This I Believe

Vladislava - Medina, Ohio
Entered on December 4, 2006

I moved to the United States at the age of eleven from Russia, bringing with me a severely limited English vocabulary. The only conversation I was able to hold had to include pictures and hand signals. My parents decided that the fastest way for me to learn English was to put me in an environment where it would be necessary to speak the language in order to operate. So, there I went to a regular, public middle school.

As many people do in the beginning, I held an optimistic view for the new customs, people, and language. And as for many people, it faded away soon. I began to come home frustrated with the fact that I did not understand the material being taught, and being an honor student in my native country, I was not accustomed to the slipping grades. I had difficulty communicating with my peers, because of the inability to express my thoughts and opinions in words. The new lifestyle was difficult to embrace at first as well, and it was not long before I wished I was back home.

After a couple of months of the same routine, I was appointed to eight grade English teacher, Mrs. Wilhelm. She was a middle-aged woman who taught regular and honors English, and her new task was to teach me English. Every day I would come during my study hall and she would hand me an elementary level English book, and would give me the task of matching the pictures with the right words.
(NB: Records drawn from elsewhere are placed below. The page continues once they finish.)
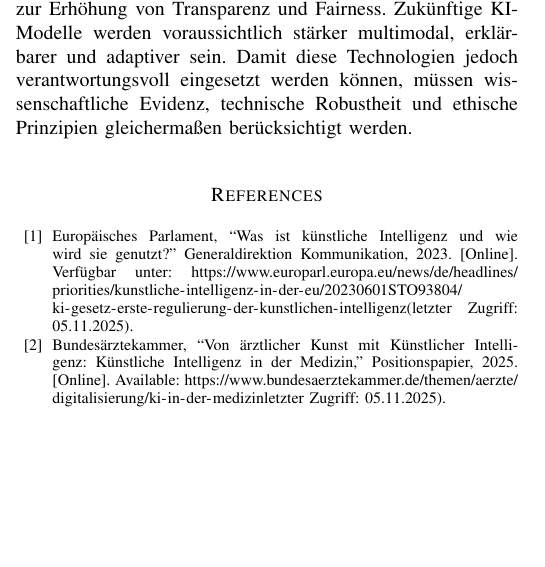
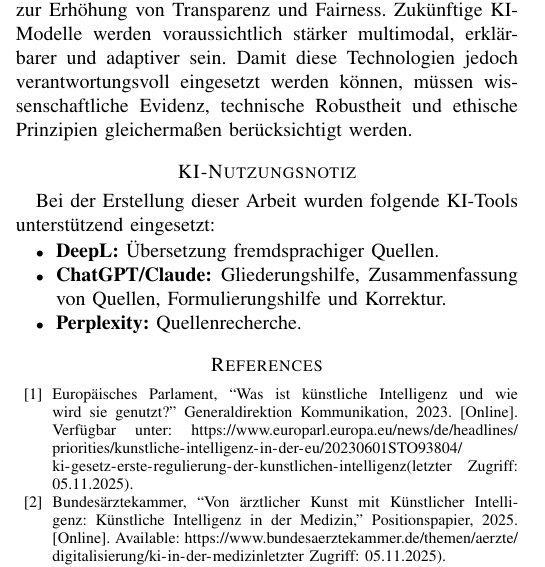
Before and after one commit to faikhadutoglu/KI_Paper, a LaTeX paper (bare_jrnl_new_sample4.tex): part of one column of page 6 of 7, cut so that both start at the same text, the shorter picture padded with empty space. Compiled offline with pdfLaTeX.

Commit message:
KI nutzung

```diff
--- a/bare_jrnl_new_sample4.tex
+++ b/bare_jrnl_new_sample4.tex
@@ -275,6 +275,14 @@ Regulatorische Vorgaben wie die europäische MDR und datenschutzrechtliche Rahme
 
 Ausblickend besteht weiterer Forschungsbedarf bei der Entwicklung standardisierter Evaluationsprotokolle, beim Monitoring von KI-Systemen im realen Betrieb sowie bei Methoden zur Erhöhung von Transparenz und Fairness. Zukünftige KI-Modelle werden voraussichtlich stärker multimodal, erklärbarer und adaptiver sein. Damit diese Technologien jedoch verantwortungsvoll eingesetzt werden können, müssen wissenschaftliche Evidenz, technische Robustheit und ethische Prinzipien gleichermaßen berücksichtigt werden.
 
+\section*{KI-Nutzungsnotiz}
+Bei der Erstellung dieser Arbeit wurden folgende KI-Tools unterstützend eingesetzt:
+
+\begin{itemize}
+	\item \textbf{DeepL:} Übersetzung fremdsprachiger Quellen.
+	\item \textbf{ChatGPT/Claude:} Gliederungshilfe, Zusammenfassung von Quellen, Formulierungshilfe und Korrektur.
+	\item \textbf{Perplexity:} Quellenrecherche.
+\end{itemize}
 	% ===================== REFERENCES ==============================
 
 	\begin{thebibliography}{99}
```
Also changed, not shown: bare_jrnl_new_sample4.pdf, 4 other files.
While I was grateful for having her take her time and teach me, I felt embarrassed and humiliated in presence of others when I held the books I thought were childish.

After a few weeks of no significant progress, Mrs. Wilhelm confronted me personally. She said if I wanted to progress my understanding in English I had to try harder, because the only way to get better at something is to practice and practice. Her statement was simple and clear, yet it made me question whether the reason I was not learning was because I did not try hard enough or simply was not smart enough. When I thought about it in the evening I decided that it did not matter whether I was smart enough or not, because if I would never try and practice I will never be able to achieve my goal. I still maintain this philosophy to this day, because I learned that practice makes everything better and intelligence just helps along the way.